Her life is fraught with weekly exorcisms and having to watch her father’s fire and brimstone TV show every Sunday. So, when Dora finally succeeds in summoning an incompetent demon lord, she’s absolutely delighted when all hell breaks loose.
She thought summoning a sexy demon lord would be the answer to all of her problems, but her problems are only just beginning when her zealot parents try to burn her at the stake, and Dora is left with only one option—to escape and follow her demon straight into Hell.

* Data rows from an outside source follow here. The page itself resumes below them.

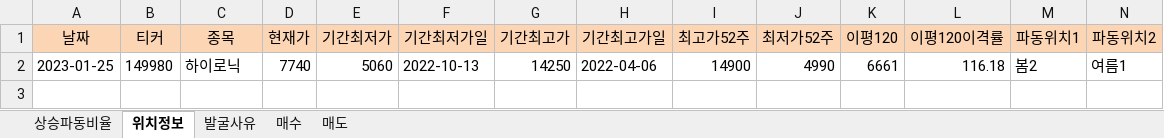
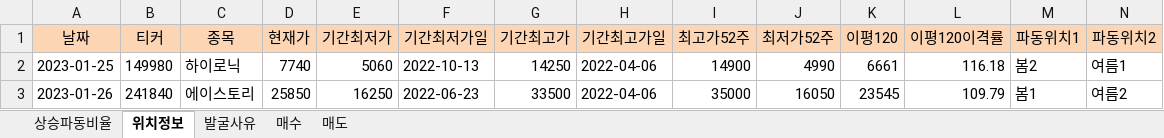
Before and after one commit to wndskim/stock, an Excel workbook: Data/관심주_전월10이평돌파.xlsx, sheet 위치정보, drawn as a sheet; only a part is shown; values as stored, in another font and other column widths than the file's, no borders; rows hold the shown columns only; the diff names each change by its address in the sheet, - before the commit and + after, or states it on an @@ line.

```diff
--- a/Data/관심주_전월10이평돌파.xlsx (sheet 위치정보)
+++ b/Data/관심주_전월10이평돌파.xlsx (sheet 위치정보)
+row 3: 2023-01-26 | 241840 | 에이스토리 | 25850 | 16250 | 2022-06-23 | 33500 | 2022-04-06 | 35000 | 16050 | 23545 | 109.79 | 봄1 | 여름2
```
Also changed, not shown: sheet 상승파동비율, sheet 발굴사유.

I was absolutely enamored by the cover of this novel, and the synopsis made it sound like my kind of read, but unfortunately, this novel really isn’t my cup of tea, which I realized fairly quickly. The story just drops the reader right in, opening on a scene where Dora sits in her church reading a grimoire while her father gets ready to give a televised sermon to his flock. What’s missing is the reason Dora feels the need to be evil and wants to summon a demon. There is no background information given, and as the reader, I struggled to follow Dora’s train of thought because I didn’t know her or why she insisted on being evil. Of course, as the synopsis tells us, she does succeed in summoning a demon, though he’s actually quite nice and human looking, and then her parents and entire town decide to burn Dora at the stake due to demonic happenings during the televised church service. Now, here’s where my issues lies. The entire town, in what must be present day (TVs) is willing to burn Dora at the stake. And, who heads it up? Her father—the preacher—and the police chief. That right there struck me as odd. Perhaps she was in a very rural town where vigilantism took the forefront, but then… her father has a televised church service every week, so it can’t be all that small, and if the demonic happenings were televised, then people saw it happen outside of the town, right… ? I don’t know, but all these questions within the first 20% of the novel gave me great pause as I read. It just doesn’t add up in my mind.

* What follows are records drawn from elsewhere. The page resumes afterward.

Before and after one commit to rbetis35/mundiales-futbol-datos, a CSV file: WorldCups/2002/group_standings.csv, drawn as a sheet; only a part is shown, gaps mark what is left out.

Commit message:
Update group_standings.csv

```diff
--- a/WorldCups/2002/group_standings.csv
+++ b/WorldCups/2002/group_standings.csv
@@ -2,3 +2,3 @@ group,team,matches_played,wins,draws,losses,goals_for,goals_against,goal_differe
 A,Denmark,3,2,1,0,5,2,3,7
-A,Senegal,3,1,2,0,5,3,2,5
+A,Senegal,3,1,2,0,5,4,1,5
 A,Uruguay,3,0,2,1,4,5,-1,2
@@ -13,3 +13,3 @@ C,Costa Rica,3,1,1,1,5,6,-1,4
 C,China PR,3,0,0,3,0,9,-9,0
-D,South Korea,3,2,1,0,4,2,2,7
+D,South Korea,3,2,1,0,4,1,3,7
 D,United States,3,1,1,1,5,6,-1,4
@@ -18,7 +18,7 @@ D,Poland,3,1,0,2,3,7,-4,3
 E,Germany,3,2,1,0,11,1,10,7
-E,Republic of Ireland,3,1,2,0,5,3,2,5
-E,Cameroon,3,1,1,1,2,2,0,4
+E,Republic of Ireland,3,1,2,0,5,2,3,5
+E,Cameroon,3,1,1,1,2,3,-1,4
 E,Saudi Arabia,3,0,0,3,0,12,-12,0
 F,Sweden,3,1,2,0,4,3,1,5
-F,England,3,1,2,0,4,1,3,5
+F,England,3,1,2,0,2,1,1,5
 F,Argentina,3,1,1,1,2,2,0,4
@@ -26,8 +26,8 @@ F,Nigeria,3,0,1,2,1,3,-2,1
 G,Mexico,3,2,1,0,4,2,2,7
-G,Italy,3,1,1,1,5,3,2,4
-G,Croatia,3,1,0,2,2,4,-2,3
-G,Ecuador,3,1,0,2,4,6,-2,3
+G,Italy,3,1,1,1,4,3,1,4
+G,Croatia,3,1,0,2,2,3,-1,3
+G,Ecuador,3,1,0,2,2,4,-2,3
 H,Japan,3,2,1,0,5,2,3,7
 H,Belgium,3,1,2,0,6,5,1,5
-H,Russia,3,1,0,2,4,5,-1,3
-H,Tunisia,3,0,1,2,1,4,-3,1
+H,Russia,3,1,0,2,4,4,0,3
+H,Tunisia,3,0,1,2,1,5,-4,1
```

Now, another aspect of this novel that really made it difficult for me was that I just didn’t like Dora. She was nasty the entire novel, selfish, mainly, and she and most of the other characters cussed non-stop, which didn’t make her seem anymore “badass,” or endearing, or humorous, as I suspect was the reason the cussing was placed within the novel to begin with. From the first time she called Kieron her “bitch” and then repeated it (as did he) for multiple pages, well… it’s just not funny to me. I’d say there is cussing on a majority of the pages in this novel, and so I certainly can’t recommend it to a MG or YA reader because it’s just not appropriate. However, it reads on a MG level, which thoroughly confused me because I’m not sure who this book is actually intended for. Many of the scenes within the novel were focused on a very juvenile humor—such as the multiple poop references (on at least three occasions people are crapped on by entities such as a huge flock of birds or a dragon, etc)—which makes me think it’s for a younger audience who still finds that type of thing funny (I know I did at age 10), but with all the cussing and sexual tension, I also say it’s definitely not for that age group. So, I’m confounded.
Hell itself was also extremely trivialized, with barbeques, dragon hunts, and carnivals which made for an interesting rendition of hell, but flowed in such a way that I again thought it was written for a younger audience. If the language was cleaned up (I don’t think demons need to cuss every other sentence to be viewed as evil) and Dora’s life was explained from the very beginning, connecting the witch burning and explaining her society, I think this would be a read I would enjoy much more. As it is, though, I cannot recommend it to anyone. One and half-stars.
Ragz Books has been extremely gracious in allowing me to read an ARC of this novel, via Netgalley, prior to its release on June 30, 2013.